With these executives, it’s extra important to clarify commitments and the expectations of others. You can do so by following up in writing to reconfirm commitments.
How to help the outgoing CEO decide…
Highly extroverted executives want to avoid discussions of complex, negative-sounding, messy problems. Therefore, try to frame suggestions in a positive light. This is not to suggest they don’t understand the issues—they simply want to avoid the conversations.
Be certain to conclude the communication with modes of action and specific instructions for the next step.
They are open to suggestions—especially when it makes them look and feel good, ideally not requiring a lot of tedious follow-ups, detail work, or long-term commitments.
“You seem to know everybody, Alan. Since we need to get $100,000 in pledges by the end of February, why not go ahead and wrap up all your calls by Friday? Then you can relax a lot more next week.”
How to encourage outgoing leaders…
Highly outgoing leaders generally require freedom to express their own ideas, initiatives, and creativity. Try to prioritize creating this space for them. They are motivated by opportunities and encouragement to try new ideas and take risks. It’s ideal to point out objectives and expected results.
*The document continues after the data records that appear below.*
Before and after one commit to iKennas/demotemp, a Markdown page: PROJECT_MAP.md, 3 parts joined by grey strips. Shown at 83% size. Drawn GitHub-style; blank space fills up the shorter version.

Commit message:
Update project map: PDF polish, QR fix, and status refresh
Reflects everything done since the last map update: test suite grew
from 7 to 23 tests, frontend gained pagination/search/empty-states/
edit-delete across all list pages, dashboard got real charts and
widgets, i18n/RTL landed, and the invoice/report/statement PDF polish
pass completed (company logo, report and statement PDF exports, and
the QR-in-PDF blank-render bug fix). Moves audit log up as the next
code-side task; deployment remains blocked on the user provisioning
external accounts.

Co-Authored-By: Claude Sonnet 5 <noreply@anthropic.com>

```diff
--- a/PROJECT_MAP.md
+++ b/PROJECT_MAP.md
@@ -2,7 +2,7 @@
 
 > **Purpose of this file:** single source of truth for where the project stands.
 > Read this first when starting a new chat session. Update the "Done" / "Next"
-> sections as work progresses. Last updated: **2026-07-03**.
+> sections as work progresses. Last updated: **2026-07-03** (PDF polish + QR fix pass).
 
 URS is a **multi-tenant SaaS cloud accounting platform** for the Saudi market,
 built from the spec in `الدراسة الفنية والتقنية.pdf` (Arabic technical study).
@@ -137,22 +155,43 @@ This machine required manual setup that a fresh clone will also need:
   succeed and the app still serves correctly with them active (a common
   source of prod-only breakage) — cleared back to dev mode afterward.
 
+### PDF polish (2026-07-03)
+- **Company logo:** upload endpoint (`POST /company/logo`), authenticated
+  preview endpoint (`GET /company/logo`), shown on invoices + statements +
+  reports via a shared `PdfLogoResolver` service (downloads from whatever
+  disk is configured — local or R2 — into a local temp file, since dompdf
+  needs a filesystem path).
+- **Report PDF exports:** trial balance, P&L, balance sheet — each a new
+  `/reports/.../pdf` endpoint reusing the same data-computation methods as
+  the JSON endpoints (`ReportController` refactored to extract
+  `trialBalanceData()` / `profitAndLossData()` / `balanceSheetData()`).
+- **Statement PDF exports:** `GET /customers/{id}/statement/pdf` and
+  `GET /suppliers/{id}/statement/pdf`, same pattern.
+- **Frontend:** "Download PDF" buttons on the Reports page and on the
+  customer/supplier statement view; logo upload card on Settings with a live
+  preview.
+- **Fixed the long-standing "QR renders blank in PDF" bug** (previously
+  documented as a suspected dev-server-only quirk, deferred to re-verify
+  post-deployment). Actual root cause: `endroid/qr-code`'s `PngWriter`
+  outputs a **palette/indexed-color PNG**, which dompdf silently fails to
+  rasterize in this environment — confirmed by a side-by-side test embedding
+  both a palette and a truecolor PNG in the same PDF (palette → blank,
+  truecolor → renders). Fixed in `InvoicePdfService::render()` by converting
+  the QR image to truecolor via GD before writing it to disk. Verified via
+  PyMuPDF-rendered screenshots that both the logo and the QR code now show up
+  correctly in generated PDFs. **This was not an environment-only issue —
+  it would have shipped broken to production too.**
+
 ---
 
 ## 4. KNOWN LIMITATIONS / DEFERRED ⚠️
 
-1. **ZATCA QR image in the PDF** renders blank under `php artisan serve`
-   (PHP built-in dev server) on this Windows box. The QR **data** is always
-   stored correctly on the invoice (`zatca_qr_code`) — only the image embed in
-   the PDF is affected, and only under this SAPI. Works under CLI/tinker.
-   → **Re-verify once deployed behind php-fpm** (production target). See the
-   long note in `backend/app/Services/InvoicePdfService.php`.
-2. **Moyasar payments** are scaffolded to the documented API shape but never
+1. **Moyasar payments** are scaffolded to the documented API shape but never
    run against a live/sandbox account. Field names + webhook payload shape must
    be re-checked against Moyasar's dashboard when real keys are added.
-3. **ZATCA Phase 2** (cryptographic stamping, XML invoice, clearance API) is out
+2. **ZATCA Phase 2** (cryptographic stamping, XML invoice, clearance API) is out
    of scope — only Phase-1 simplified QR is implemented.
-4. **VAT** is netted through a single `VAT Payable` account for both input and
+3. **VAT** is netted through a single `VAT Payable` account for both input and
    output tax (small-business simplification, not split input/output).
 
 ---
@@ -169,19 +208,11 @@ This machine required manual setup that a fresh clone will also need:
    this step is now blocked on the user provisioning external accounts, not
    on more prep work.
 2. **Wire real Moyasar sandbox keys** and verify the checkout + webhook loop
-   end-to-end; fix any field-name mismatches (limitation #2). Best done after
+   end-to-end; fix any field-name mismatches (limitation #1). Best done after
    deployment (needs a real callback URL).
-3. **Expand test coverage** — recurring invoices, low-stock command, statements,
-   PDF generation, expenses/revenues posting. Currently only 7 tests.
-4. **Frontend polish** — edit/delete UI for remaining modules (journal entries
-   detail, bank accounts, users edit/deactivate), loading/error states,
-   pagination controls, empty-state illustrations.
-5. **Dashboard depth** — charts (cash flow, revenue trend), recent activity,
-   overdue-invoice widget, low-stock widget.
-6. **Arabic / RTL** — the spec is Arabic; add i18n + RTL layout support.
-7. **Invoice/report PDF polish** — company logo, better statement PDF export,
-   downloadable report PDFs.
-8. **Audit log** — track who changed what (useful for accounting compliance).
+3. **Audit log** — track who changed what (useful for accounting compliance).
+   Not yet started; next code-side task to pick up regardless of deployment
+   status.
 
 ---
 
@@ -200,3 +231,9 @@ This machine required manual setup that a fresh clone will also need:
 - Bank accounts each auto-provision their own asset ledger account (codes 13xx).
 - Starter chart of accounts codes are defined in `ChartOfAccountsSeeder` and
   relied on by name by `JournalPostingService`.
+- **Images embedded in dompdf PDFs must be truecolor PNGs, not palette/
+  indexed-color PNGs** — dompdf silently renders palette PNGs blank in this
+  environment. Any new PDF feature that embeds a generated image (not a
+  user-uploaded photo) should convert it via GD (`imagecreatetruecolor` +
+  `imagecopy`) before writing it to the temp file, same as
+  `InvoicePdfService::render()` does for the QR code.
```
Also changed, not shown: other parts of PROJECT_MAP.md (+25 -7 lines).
They want the influence and power to delegate to achieve results. They’re generally encouraged by a participatory administrative infrastructure and a democratic supervisor or board.
They prefer an environment that provides lots of interpersonal contact, disparate activities, and occasional surprises. They won’t respond well to micro-managing and will be most effective in a workplace that frees them from too many details and heavy supervision.
Be engaging, stimulating, and fast-paced. Provide immediate incentives for Christina’s willingness to help on the project. Additionally, plan to talk about things that support their dreams and goals.
It can be helpful to use their own words to direct you back to the topic or issue at hand. They will respond well to this level of recognition.
How to compliment the outgoing CEO…
Provide special incentives to inspire them to go the whole nine yards. Show them how they can look good in the eyes of others.
Create short-term contests that don’t require long-term commitments. Reward them in front of others and let them speak about their achievements.
Provide testimonials from people that they see as important, because they enjoy being popular and well liked.
Know the fears of the outgoing CEO…
Understanding their fears is key to help extroverted executives succeed in their leadership roles.
Generally, the extroverted CEO’s primary fear is missing out on an event or opportunity. Loss of social approval is uncomfortable and they will generally seek opportunities for recognition and visibility.
Show them your admiration and appreciation for them. Support their feelings when possible, and be sure to include them in activities, plans, and events.
How you can introduce us to your firm’s leadership:
Launch your offsite meeting confidently with our premier inclusion event.
Create inclusion and trust for your executive management team. Let people know you care by learning their behavioral styles and understanding their personal preferences for engaging with others.
This private event delivers a high return on time invested because you will walk away with a tool that takes the mystery out of people, making your relationships with your team members more meaningful, trusting, and effective.
The Main Event begins with a 1:1 conversation with the CEO and their team, followed by a group debrief that lasts approximately 40 minutes. It’s fun, safe, and provides strategies your CEO and team can begin using immediately.
For more information, contact: Maddison Shears at email@example.com.
Instant download below (Main Event Brochure)
Maureen Farmer, CEO/Founder, is a Certified Personal Branding Strategist. She helps CEOs build authority, trust and elevate their credibility with capital markets, shareholders, investors, employees, and clients.